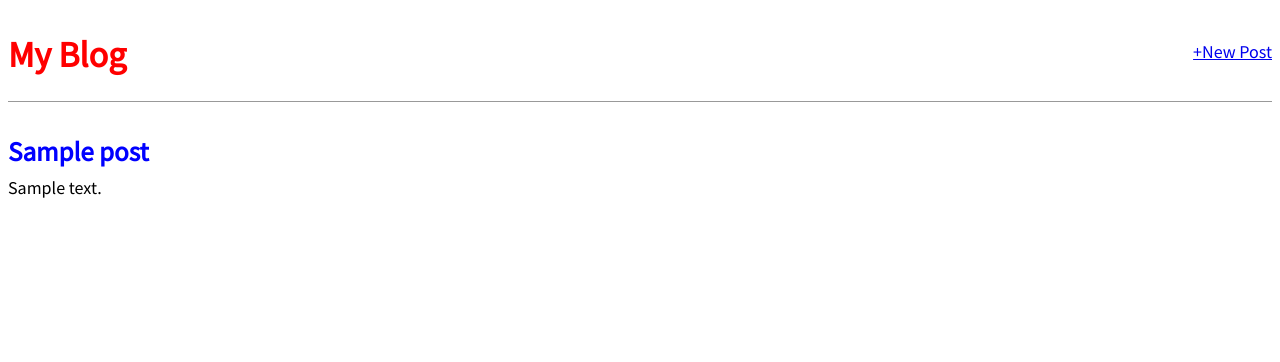
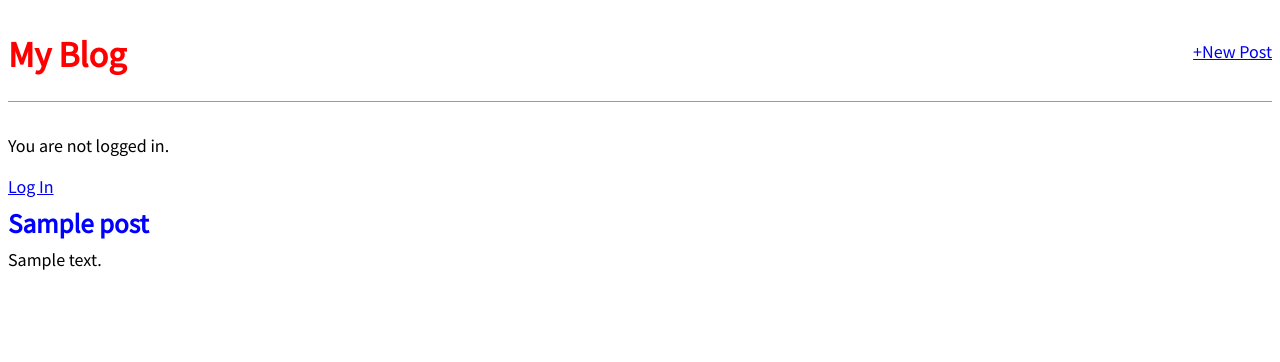
Before and after one commit to aliraza7926/Blog, a Django app: page / in a window 1280 px wide. Shown: the top 362 px of the page. Run offline with Django 3.2, Linux system fonts and the light colour scheme; tables that the repository leaves empty hold one stand-in row (values such as "Sample post").

Commit message:
add logout and fix login link

```diff
--- a/blog_project/settings.py
+++ b/blog_project/settings.py
@@ -122,3 +122,4 @@ STATIC_URL = '/static/'
 STATICFILES_DIRS = [os.path.join(BASE_DIR, 'static')]
 
 LOGIN_REDIRECT_URL='home'
+LOGOUT_REDIRECT_URL='home'
--- a/templates/base.html
+++ b/templates/base.html
@@ -15,6 +15,14 @@
                     <a href="{% url 'post_new' %}">+New Post</a>
                 </div>
             </header>
+            {% if user.is_authenticated %}
+                <p>Hi {{user.username}}</p>
+                <p><a href="{% url 'logout' %}">Log out</a></p>
+            {% else %}
+                <p>You are not logged in.</p>
+                <a href="{% url 'login' %}">Log In</a>
+            {% endif %}
+
             {% block content %}
             {% endblock content %}
         </div>
```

━━━━━━━━

Your instructions: Which lines of the data include the word "href"? Copy each one.

Solved exercise:
                     <a href="{% url 'post_new' %}">+New Post</a>
+                <p><a href="{% url 'logout' %}">Log out</a></p>
+                <a href="{% url 'login' %}">Log In</a>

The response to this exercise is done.